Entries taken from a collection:

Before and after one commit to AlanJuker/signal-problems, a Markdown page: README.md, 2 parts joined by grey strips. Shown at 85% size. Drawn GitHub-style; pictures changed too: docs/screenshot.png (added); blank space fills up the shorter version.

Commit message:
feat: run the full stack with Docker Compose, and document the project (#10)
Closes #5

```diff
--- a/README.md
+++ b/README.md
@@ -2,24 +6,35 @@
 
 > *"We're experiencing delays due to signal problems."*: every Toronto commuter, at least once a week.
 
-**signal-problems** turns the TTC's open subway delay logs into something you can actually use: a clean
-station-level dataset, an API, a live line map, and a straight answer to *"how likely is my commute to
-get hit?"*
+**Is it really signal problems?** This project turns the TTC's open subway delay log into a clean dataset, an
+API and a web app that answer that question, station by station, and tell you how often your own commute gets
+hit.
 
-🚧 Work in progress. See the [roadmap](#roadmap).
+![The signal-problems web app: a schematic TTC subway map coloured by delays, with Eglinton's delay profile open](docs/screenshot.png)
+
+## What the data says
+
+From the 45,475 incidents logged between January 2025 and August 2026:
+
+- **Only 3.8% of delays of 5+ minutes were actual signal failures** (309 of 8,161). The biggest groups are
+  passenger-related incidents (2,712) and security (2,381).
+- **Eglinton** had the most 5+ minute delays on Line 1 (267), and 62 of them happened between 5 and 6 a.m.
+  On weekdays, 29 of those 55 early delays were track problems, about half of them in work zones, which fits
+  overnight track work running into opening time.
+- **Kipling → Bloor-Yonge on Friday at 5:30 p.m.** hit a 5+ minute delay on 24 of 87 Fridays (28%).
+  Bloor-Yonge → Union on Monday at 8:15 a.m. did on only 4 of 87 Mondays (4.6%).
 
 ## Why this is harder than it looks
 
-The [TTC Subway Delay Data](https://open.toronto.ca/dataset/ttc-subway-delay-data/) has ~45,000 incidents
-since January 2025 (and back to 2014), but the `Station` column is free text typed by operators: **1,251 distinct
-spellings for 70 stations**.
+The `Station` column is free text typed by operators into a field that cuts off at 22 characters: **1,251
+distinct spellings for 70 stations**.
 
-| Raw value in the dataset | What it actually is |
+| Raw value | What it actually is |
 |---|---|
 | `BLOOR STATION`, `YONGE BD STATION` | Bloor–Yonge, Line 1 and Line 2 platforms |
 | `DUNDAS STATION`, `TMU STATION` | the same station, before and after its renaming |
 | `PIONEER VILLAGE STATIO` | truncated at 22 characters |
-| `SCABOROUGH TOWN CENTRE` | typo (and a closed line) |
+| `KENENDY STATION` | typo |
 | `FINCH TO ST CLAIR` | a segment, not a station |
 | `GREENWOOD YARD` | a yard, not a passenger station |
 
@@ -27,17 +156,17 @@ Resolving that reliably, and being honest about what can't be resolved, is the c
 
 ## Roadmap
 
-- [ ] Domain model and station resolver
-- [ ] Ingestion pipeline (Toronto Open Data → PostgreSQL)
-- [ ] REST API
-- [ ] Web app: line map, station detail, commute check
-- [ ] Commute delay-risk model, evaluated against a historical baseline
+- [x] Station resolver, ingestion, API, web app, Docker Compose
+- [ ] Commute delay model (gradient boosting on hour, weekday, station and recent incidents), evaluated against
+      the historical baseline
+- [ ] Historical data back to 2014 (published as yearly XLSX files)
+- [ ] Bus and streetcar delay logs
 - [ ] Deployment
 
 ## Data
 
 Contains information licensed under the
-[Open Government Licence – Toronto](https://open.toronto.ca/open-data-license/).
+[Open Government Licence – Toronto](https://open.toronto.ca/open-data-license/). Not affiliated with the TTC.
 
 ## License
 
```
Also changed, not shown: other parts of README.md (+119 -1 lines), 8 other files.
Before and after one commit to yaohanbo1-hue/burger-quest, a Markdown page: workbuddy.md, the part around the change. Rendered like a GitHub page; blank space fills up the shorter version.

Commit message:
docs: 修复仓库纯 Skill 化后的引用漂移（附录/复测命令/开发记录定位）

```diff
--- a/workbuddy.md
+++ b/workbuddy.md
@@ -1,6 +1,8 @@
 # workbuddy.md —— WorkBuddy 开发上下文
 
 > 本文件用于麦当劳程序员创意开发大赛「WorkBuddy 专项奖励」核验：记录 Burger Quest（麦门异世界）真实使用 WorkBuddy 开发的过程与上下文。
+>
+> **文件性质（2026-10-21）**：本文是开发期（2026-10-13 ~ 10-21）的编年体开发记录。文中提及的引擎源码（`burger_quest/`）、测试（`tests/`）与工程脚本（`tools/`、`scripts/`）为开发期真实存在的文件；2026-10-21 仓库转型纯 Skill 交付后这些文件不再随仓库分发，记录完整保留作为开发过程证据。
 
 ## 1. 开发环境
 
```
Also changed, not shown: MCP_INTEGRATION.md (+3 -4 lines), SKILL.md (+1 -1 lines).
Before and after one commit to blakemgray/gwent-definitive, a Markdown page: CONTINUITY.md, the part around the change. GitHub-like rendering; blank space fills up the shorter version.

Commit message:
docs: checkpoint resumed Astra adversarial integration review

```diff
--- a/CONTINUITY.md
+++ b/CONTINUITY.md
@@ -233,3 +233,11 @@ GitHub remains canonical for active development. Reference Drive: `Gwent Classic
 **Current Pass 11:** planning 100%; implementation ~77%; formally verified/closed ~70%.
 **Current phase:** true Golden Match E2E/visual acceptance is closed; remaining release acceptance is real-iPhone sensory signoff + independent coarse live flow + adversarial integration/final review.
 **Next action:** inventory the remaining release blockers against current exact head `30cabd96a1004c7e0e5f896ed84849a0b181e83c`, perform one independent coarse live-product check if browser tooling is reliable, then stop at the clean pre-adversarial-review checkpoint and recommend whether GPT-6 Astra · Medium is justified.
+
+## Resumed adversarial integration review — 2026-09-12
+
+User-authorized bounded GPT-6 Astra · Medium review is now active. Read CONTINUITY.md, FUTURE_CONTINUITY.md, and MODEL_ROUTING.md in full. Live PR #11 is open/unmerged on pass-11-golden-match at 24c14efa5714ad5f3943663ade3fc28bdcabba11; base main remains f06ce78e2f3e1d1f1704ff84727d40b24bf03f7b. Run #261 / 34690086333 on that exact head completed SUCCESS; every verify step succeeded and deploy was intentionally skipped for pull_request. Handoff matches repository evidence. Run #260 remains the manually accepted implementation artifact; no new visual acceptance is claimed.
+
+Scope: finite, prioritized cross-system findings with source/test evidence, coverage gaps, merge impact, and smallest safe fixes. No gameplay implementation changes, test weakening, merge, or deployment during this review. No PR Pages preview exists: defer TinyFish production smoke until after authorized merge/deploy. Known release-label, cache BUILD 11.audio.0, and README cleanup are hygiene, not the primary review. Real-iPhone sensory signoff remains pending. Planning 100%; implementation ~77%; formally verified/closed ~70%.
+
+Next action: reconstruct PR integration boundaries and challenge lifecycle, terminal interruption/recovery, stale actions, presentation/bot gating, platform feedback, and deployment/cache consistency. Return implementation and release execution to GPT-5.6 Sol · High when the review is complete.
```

PROBLEM TO SOLVE:
Each line above with the string "Yonge" in it should be located and copied.

TASK SOLUTION:
+- **Kipling → Bloor-Yonge on Friday at 5:30 p.m.** hit a 5+ minute delay on 24 of 87 Fridays (28%).
+  Bloor-Yonge → Union on Monday at 8:15 a.m. did on only 4 of 87 Mondays (4.6%).
 | `BLOOR STATION`, `YONGE BD STATION` | Bloor–Yonge, Line 1 and Line 2 platforms |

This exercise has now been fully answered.